Usually, when the Trail Blazers lose to an undermanned opponent, the problem is the defense. But Sunday night in Charlotte, after a 109-101 loss to the Hornets that was nowhere nearly as close as that score indicates, it was hard to decide the culprit.
Was it the offense, that went 6-26 from three-point distance over the first three quarters and on this night was incapable of bailing out the poor defense?
Or was it the defense, which allowed the shorthanded Hornets to shoot 47 percent from the field, including hitting 18 of 43 from behind the arc?
Take your pick.
The Trail Blazers will try to take comfort from the fact that they were without Damian Lillard – sitting out his second straight game with a hamstring injury.

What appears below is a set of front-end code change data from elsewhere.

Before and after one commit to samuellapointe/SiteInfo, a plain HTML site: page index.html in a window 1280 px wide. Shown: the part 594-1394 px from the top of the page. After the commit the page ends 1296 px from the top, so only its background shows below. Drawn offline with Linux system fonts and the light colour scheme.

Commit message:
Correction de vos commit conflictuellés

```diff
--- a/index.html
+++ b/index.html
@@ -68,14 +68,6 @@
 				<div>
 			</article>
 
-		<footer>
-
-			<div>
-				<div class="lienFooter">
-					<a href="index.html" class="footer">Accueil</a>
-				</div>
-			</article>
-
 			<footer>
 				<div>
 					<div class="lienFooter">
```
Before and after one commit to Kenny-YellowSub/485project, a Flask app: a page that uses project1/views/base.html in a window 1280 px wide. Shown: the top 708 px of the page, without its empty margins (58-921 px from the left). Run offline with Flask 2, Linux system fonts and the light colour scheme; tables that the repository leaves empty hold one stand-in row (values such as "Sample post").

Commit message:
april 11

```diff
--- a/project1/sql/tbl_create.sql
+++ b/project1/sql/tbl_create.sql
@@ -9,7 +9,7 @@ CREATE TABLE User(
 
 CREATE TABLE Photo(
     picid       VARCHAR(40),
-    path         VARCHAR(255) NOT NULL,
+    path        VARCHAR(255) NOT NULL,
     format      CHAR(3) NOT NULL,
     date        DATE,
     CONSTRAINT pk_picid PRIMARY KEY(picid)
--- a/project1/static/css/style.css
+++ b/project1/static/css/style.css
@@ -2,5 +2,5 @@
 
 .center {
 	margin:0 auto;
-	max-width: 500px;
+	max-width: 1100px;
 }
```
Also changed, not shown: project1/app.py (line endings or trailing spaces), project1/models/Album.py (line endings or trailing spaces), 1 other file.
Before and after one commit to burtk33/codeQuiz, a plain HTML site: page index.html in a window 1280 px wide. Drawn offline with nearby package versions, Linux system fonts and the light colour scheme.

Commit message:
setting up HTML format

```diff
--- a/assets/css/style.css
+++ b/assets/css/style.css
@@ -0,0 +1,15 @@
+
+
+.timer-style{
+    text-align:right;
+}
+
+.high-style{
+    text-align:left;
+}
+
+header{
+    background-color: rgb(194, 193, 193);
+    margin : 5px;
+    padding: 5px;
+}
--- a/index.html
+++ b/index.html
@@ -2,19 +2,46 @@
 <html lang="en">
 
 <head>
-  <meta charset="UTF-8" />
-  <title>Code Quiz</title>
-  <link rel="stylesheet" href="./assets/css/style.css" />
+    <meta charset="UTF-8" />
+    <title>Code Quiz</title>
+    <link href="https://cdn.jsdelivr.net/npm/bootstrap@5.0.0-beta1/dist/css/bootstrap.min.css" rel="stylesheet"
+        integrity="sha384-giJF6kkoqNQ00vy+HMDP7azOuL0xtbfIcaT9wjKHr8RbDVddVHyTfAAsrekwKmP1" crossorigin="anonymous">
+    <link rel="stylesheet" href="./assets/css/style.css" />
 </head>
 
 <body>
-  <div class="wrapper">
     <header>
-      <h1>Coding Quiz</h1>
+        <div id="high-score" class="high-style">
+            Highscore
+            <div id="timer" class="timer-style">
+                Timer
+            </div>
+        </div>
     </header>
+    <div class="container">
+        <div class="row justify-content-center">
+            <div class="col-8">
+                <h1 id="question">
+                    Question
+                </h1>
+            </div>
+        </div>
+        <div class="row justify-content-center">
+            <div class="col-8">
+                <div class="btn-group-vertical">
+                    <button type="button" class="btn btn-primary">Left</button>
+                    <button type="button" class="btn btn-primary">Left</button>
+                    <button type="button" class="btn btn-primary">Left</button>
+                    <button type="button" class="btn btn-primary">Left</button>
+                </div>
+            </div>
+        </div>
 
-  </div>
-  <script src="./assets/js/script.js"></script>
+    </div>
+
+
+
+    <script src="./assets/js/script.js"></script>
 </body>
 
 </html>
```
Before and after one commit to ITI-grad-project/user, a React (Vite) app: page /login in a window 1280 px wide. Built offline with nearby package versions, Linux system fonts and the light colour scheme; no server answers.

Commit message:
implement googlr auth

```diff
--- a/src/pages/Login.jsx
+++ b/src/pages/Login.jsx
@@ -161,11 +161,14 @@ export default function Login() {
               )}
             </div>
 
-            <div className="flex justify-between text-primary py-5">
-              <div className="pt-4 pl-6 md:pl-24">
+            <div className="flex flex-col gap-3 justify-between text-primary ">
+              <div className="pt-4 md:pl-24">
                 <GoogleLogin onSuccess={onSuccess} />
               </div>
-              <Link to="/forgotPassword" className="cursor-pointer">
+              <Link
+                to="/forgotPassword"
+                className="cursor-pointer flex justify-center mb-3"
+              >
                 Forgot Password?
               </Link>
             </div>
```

But Charlotte has more serious problems with absent players. The Hornets were missing Gordon Hayward, LaMelo Ball and Malik Monk, at least two of their three best players. The first quarter was a total mismatch, which ended with the Hornets leading 44-24.
In that quarter the Hornets made 17 of 22 from the field, going 7-10 from three-point range.
How does this happen to a superior team needing every win it can get down the stretch of the season, a team that will soon be facing a very tough schedule?
“The first quarter was a little bit of everything,” Terry Stotts said. “They had 13 early, at the first time out, and I think they were all in transition, so they got off to a good start in transition.
“Obviously, they shot the three really well but we didn't. We talked about getting off to good starts defensively in the first quarter and obviously we didn't do that. But their transitions kind of set the tone for the quarter and then their three-point shooting set the tone the rest of the way.”
The Trail Blazers also started the game differently than they had any game this season. With Lillard out, Rondae Hollis-Jefferson, who signed his second 10-day contract with the team earlier in the day, got the starting nod at forward.
Hollis-Jefferson has started just 27 games over the last two seasons and took over a spot from Derrick Jones Jr., who didn’t play at all in the game, although healthy.
Hollis-Jefferson played 21:33 but still managed to go minus-18 in the box score and make just one of his five shots en route to seven points, along with five rebounds.
Stotts seemed happy, though, with his performance.
“I thought he played well,” Stotts said. “He did what we wanted him to do.”
I doubt there were many Blazers he could say that about in this game. Given the opposition, it was a disaster. With the Los Angeles Clippers and Denver Nuggets coming up on the schedule, Portland needs all the wins it can capture.
This one looked to be an obvious candidate – but not after that first quarter